Energy prices surged 1.7 percent, reversing a 0.4 percent fall in the previous month. Within energy commodities, prices of gasoline jumped 3.1 percent (vs -0.7 percent in March) while those of fuel oil went down 0.9 percent (vs -0.4 percent in March). Within energy services, electricity prices advanced 0.6 percent, after rising 0.3 percent in the previous period, while utility (piped) gas service cost dropped 1.9 percent (vs -1.4 percent in March). Additional upward pressure came from: medical care commodities (0.2 percent vs -0.6 percent); transportation services (1.1 percent vs 1 percent); new vehicles (1.2 percent vs 0.7 percent); and used cars and trucks (0.8 percent vs 0.4 percent).

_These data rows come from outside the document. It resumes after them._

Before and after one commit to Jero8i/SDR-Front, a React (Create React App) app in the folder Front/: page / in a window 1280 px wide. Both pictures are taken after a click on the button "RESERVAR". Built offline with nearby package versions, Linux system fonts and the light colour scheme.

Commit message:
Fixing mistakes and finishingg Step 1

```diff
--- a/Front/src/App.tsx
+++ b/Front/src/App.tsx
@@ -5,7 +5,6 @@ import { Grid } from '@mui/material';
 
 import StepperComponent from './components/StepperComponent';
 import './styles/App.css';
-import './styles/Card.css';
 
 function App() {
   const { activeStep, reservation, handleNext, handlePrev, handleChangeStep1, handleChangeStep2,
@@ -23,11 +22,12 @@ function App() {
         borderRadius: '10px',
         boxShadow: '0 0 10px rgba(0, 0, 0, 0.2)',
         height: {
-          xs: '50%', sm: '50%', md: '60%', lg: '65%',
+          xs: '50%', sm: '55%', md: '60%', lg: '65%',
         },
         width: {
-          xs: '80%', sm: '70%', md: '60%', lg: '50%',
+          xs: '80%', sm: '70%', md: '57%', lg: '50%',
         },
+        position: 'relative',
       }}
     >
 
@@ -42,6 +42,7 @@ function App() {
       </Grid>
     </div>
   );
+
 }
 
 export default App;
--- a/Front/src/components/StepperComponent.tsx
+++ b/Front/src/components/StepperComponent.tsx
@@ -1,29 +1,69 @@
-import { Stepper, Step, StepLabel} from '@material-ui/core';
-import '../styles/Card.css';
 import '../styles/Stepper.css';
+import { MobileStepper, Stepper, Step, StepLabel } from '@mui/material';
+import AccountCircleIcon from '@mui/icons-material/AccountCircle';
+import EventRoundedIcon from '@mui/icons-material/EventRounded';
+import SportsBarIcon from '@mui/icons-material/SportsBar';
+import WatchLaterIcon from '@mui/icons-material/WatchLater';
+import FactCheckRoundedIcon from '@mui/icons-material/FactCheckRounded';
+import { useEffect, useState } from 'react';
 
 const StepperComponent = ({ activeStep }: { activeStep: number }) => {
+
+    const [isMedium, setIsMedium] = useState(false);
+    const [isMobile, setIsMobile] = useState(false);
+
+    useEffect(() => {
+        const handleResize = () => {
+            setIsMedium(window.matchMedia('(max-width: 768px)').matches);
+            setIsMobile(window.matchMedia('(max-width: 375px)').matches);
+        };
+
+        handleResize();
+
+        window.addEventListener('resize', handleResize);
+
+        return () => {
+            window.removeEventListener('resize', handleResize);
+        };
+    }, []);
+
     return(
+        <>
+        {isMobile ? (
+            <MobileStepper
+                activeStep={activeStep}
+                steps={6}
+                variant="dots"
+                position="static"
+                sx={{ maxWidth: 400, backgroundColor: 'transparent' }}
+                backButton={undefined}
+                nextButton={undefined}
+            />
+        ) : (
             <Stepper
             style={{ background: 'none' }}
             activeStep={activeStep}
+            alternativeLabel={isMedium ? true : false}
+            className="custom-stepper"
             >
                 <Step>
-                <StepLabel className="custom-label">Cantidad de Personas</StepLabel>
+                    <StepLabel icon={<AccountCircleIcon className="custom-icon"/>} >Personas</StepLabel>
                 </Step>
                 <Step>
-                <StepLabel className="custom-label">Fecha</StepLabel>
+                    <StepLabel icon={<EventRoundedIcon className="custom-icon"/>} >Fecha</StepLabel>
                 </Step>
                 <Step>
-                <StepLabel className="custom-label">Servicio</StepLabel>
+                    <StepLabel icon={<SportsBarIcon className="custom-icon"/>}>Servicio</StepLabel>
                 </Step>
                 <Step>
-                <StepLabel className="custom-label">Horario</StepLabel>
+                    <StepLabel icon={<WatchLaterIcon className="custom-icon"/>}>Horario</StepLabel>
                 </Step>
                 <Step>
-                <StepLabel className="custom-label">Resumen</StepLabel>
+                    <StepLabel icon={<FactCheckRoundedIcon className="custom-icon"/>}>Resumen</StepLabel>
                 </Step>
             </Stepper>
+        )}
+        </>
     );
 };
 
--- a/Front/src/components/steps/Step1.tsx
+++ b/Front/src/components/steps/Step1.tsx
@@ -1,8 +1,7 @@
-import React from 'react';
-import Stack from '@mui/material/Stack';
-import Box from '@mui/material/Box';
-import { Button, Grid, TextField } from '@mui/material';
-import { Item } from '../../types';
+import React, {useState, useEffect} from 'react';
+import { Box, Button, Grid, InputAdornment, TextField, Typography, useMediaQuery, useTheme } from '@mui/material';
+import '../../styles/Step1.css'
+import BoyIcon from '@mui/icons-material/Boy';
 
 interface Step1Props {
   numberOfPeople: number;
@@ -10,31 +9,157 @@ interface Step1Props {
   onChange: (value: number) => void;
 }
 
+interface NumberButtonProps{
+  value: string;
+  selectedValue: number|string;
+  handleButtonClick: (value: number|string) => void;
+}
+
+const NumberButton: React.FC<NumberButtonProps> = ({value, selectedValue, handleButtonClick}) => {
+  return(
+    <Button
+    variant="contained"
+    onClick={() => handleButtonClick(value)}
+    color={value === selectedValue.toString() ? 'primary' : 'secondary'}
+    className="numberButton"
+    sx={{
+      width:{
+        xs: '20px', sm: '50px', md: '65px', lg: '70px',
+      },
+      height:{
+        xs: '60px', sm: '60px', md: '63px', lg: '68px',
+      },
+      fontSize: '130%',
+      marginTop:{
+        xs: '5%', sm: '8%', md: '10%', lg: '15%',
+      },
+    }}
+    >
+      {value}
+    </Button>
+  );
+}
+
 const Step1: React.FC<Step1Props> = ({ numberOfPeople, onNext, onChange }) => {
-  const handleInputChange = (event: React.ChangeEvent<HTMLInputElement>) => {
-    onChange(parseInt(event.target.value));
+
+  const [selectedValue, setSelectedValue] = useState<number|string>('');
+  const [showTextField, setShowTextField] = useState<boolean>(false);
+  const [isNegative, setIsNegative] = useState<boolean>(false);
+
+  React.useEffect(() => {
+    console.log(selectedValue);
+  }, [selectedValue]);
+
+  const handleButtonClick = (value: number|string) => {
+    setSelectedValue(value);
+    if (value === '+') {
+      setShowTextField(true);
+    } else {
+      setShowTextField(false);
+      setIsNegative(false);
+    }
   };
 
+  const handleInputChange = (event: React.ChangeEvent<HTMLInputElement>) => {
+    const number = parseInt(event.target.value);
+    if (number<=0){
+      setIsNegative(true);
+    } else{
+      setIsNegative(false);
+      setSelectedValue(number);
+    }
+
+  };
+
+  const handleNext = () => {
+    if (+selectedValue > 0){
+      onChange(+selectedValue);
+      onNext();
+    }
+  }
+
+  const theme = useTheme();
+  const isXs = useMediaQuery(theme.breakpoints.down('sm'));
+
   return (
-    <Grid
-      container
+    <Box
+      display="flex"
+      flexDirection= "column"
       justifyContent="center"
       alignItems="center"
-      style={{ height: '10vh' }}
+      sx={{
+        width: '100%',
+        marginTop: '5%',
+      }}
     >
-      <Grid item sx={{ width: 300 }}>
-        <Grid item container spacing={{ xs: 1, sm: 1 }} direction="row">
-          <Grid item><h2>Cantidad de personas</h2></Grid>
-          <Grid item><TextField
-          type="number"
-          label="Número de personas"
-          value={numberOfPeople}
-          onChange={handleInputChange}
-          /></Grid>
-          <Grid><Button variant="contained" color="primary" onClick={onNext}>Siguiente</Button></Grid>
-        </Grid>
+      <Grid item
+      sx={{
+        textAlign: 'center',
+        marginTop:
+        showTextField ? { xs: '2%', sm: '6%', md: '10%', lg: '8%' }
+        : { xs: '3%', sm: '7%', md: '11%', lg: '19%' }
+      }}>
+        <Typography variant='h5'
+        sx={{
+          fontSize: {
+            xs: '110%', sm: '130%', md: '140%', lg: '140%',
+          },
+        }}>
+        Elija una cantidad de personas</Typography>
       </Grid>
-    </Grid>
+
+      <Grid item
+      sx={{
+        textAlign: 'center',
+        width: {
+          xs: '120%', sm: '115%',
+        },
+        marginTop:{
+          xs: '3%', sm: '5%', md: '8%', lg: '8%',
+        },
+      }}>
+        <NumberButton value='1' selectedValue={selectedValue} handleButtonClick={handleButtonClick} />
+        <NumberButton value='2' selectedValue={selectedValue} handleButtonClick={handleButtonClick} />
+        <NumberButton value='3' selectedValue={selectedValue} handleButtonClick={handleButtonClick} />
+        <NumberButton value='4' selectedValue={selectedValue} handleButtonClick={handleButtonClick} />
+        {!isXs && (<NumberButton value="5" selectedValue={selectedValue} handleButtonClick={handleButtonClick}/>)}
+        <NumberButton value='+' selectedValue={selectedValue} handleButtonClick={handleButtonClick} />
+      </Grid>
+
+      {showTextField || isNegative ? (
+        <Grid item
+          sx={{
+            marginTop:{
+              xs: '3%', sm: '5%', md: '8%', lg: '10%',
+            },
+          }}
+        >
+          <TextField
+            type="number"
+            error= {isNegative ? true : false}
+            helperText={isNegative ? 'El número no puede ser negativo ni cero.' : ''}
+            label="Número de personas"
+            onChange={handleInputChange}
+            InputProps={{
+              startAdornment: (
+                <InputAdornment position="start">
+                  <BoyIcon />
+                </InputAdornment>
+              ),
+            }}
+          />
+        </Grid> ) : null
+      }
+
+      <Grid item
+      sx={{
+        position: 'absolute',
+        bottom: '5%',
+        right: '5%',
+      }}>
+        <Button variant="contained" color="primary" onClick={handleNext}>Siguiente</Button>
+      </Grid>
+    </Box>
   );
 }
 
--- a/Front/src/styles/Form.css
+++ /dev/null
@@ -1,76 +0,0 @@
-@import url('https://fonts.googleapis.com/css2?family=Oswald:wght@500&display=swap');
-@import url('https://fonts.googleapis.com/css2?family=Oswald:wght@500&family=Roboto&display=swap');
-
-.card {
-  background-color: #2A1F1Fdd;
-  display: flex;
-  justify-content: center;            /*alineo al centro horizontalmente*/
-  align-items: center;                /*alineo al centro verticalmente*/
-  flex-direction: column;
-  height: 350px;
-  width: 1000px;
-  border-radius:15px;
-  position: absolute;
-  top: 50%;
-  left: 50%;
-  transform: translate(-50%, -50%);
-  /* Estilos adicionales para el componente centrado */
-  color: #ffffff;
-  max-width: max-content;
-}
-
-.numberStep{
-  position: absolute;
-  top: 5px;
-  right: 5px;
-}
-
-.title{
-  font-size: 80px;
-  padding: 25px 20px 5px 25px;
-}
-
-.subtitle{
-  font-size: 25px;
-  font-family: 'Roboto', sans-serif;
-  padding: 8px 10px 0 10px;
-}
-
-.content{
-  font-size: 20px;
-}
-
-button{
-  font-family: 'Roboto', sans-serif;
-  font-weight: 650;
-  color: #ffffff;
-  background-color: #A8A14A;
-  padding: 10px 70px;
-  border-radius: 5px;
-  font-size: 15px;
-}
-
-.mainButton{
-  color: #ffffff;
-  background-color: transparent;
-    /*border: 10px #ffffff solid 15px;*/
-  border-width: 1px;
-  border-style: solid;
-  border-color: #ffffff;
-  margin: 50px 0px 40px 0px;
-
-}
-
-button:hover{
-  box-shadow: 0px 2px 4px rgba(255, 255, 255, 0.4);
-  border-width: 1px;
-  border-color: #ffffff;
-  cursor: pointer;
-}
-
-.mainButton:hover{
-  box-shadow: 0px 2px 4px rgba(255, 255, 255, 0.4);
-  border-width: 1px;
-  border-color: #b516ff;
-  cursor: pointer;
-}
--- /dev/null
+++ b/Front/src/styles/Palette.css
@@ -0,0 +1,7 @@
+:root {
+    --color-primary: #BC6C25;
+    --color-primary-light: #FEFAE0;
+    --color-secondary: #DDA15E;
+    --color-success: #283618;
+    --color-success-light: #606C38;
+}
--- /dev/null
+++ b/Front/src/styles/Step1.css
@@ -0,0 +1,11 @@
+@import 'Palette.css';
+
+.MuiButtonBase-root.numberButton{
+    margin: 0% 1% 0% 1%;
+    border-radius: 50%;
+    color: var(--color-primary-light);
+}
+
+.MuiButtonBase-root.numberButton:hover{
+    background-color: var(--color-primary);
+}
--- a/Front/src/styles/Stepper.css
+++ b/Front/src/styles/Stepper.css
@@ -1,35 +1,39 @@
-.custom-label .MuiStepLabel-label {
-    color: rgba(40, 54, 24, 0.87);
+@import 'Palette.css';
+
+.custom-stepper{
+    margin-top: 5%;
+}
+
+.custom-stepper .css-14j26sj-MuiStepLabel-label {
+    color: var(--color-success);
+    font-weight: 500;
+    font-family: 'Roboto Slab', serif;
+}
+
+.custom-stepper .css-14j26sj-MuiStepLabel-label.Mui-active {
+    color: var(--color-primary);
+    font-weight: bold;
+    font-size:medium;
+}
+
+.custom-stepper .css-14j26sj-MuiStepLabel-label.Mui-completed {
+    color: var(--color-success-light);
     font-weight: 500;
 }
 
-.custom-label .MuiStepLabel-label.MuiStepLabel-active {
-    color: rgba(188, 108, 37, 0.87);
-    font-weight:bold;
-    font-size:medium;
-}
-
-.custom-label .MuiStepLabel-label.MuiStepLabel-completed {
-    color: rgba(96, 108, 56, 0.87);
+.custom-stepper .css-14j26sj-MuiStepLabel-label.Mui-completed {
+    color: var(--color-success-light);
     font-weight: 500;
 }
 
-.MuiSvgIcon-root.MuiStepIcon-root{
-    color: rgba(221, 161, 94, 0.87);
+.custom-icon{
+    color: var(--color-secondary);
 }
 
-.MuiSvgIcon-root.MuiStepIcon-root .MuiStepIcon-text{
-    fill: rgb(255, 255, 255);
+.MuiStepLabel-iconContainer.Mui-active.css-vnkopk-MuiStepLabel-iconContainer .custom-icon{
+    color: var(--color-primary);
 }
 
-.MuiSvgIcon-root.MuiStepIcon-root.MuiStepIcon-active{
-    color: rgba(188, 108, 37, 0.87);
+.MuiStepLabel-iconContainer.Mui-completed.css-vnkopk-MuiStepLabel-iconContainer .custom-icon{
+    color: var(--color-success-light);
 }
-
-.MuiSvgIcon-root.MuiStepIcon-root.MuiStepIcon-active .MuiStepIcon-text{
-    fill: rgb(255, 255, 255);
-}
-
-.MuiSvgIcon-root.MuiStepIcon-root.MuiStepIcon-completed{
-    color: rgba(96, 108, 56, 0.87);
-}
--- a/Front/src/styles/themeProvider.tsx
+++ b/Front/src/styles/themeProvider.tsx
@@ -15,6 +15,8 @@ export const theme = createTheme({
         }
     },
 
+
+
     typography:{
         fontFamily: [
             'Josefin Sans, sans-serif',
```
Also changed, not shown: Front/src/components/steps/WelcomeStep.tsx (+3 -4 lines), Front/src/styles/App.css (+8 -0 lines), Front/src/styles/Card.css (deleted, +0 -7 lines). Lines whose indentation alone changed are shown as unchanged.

Meanwhile, food inflation slowed to 1.8 percent from 2.1 percent in March, due in particular to food at home (0.7 percent vs 1.4 percent) while costs of food away from home rose faster (3.1 percent vs 3 percent). Inflation was unchanged for shelter (at 3.4 percent) and medical care services (at 2.3 percent), while apparel prices continued to fall (-3.0 percent vs -2.2 percent).
The core inflation rate, which excludes volatile items such as food and energy, edged up to 2.1 percent in April from 2 percent in March, matching market consensus.
On a monthly basis, consumer prices rose 0.3 percent in April, easing from a 0.4 percent gain in March, which was the biggest advance since January 2018. Energy prices continued to increase sharply (2.9 percent vs 3.5 percent) due to gasoline (5.7 percent vs 6.5 percent) and fuel oil (1.3 percent vs 2.1 percent). By contrast, food costs dropped for the first time since June 2017. Excluding food and energy, the indexes for shelter, medical care, education, and new vehicles all rose in April. The indexes for used cars and trucks, apparel, and household furnishings and operations were among those that declined over the month.